[Edit tracking data]
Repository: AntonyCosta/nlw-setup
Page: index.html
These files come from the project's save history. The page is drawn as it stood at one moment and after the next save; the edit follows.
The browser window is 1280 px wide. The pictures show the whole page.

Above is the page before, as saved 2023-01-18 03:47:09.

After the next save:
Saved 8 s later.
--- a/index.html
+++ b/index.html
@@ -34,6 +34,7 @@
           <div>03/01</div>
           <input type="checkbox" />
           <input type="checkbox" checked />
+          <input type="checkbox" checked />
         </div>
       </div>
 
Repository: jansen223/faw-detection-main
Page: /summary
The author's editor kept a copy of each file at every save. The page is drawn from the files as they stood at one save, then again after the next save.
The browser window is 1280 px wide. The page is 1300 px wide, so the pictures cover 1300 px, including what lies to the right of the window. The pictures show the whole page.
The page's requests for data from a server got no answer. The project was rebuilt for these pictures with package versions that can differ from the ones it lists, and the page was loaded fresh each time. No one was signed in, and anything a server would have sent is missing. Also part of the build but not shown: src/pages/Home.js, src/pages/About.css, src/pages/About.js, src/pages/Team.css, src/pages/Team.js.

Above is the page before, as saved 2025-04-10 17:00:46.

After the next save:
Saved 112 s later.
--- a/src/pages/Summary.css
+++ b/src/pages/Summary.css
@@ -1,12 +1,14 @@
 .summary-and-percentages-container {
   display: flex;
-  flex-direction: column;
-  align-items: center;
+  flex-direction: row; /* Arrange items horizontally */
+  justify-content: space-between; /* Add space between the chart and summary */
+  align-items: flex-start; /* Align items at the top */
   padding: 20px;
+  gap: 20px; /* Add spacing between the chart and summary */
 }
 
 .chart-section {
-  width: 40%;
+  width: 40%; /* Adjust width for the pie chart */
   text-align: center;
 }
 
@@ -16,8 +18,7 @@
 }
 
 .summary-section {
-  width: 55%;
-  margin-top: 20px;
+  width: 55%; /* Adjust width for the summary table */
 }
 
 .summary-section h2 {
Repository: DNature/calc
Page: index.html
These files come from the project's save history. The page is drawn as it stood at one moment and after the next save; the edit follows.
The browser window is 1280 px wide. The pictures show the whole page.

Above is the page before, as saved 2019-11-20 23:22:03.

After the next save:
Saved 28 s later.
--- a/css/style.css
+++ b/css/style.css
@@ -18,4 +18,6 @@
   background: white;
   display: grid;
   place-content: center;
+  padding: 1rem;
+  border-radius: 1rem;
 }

**What needs to be done:** The answer must consist of every line from the data that contains the word "section".

**Solution for this exercise:**
 .chart-section {
 .summary-section {
 .summary-section h2 {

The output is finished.